Stored items from a collection:

* * * * * * * * *

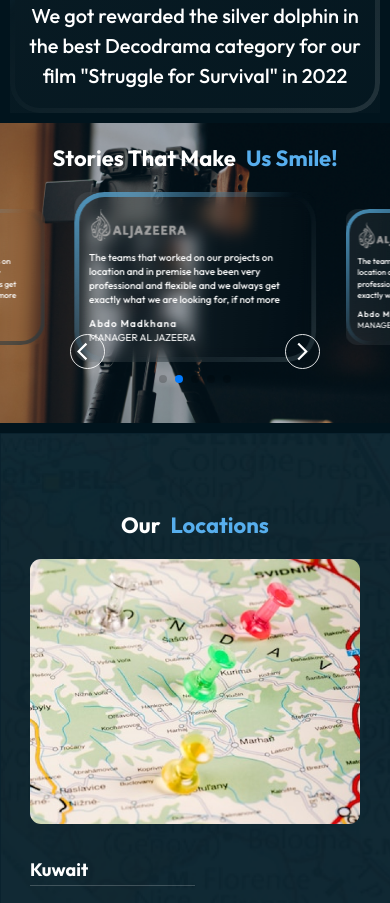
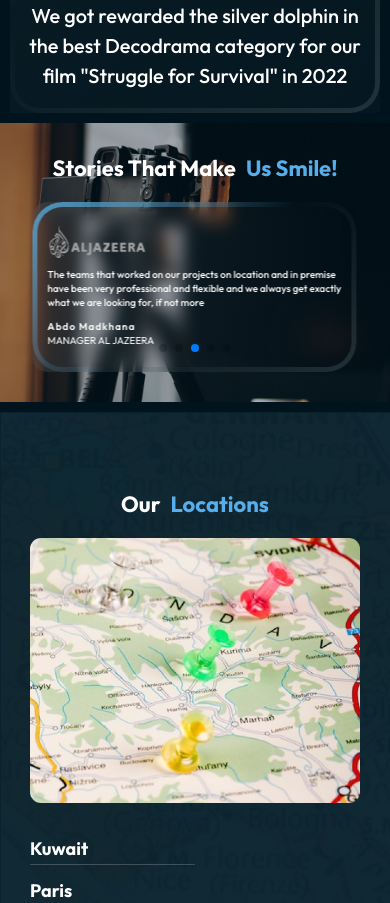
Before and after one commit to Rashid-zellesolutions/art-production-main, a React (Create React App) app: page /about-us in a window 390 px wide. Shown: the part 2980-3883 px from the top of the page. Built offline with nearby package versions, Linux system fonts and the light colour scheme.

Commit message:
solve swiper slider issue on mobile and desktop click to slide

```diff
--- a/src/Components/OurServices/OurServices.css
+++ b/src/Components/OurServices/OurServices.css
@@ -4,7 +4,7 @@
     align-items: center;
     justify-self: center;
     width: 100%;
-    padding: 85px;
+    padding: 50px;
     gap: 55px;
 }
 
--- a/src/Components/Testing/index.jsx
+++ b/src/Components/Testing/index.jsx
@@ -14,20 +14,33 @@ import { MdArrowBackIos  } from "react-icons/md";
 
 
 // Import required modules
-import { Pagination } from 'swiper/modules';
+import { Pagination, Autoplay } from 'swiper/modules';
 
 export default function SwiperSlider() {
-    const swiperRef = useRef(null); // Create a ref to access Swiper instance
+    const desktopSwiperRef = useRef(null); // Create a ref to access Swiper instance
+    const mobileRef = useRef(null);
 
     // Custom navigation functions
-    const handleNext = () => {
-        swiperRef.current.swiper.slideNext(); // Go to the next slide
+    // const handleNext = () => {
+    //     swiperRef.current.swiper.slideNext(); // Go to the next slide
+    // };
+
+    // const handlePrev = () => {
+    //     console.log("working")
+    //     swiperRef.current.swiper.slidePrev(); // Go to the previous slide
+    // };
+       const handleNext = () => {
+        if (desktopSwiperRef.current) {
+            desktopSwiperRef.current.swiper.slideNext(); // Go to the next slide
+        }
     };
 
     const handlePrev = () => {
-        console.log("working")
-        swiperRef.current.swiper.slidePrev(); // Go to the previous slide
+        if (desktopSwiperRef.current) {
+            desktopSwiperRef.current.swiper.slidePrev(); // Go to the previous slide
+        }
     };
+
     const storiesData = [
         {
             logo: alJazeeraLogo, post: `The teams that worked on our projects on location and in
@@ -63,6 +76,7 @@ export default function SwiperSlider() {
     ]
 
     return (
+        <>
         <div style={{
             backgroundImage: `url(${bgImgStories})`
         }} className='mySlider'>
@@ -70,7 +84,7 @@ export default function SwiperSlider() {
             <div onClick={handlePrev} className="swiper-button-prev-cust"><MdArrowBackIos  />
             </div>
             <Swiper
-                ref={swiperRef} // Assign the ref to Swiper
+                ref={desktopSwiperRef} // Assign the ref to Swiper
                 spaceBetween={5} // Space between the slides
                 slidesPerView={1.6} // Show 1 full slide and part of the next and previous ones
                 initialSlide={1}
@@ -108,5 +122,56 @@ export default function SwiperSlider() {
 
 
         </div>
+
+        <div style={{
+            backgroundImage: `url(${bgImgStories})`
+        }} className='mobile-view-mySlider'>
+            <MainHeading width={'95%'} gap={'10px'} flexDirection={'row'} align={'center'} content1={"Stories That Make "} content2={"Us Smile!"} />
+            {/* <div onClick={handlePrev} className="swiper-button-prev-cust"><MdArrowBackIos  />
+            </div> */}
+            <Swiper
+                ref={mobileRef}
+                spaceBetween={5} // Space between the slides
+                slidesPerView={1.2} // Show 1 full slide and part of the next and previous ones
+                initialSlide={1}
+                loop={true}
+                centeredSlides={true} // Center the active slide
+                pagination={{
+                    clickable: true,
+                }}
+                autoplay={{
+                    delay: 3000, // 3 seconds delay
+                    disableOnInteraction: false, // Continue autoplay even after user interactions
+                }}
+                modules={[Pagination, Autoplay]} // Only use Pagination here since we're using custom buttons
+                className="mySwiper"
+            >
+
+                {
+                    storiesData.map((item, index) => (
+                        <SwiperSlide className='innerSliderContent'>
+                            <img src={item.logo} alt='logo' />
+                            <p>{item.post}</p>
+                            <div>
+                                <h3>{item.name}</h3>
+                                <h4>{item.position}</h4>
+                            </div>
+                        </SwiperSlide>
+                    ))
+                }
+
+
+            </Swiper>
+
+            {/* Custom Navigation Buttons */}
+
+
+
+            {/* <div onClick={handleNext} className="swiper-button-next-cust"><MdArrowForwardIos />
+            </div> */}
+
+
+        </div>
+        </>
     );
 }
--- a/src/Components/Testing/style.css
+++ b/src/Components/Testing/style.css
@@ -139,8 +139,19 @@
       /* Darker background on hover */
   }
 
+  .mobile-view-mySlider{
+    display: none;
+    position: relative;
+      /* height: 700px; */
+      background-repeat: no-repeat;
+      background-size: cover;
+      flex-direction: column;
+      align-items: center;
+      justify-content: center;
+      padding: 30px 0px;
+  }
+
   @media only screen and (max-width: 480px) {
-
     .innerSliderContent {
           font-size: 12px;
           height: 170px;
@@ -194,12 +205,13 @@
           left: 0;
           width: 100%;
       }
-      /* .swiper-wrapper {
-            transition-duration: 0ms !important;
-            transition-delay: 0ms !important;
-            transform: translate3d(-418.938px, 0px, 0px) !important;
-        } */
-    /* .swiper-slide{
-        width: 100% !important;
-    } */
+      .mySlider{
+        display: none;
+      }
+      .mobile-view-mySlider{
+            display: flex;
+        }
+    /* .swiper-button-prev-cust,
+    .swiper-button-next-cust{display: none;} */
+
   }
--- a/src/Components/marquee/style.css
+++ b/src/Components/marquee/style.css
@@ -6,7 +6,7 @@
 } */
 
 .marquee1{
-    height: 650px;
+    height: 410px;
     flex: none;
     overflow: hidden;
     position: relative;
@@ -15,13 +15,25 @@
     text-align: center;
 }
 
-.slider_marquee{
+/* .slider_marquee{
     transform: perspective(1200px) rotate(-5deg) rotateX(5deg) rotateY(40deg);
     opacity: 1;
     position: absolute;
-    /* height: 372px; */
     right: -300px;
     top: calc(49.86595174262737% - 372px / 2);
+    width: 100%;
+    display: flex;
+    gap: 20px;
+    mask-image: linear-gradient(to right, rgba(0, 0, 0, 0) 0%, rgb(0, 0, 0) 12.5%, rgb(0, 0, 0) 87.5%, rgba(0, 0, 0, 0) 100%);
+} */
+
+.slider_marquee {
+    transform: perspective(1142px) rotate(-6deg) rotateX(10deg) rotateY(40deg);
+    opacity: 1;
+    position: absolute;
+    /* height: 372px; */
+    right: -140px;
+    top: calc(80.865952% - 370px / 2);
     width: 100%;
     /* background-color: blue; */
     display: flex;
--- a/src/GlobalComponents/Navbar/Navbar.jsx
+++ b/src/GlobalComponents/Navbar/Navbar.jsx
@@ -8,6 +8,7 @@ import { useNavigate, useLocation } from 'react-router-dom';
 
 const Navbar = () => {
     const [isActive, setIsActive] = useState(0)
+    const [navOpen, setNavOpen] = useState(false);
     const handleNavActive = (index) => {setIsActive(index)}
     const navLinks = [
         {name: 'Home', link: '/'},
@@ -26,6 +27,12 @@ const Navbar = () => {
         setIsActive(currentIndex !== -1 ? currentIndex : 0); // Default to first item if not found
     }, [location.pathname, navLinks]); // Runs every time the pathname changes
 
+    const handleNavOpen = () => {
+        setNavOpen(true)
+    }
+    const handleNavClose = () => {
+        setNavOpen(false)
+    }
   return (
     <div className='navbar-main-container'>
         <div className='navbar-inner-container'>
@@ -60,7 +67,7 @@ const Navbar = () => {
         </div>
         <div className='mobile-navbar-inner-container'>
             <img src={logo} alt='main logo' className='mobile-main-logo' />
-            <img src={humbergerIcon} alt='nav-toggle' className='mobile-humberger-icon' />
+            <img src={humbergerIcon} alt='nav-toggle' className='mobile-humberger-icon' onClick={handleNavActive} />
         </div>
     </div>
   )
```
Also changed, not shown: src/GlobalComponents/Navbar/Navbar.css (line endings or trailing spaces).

* * * * * * * * *

▸ **What the task asks**:
Your answer should be one number: how many lines in the records above include "transition".

▸ **Answer to the exercise**:
2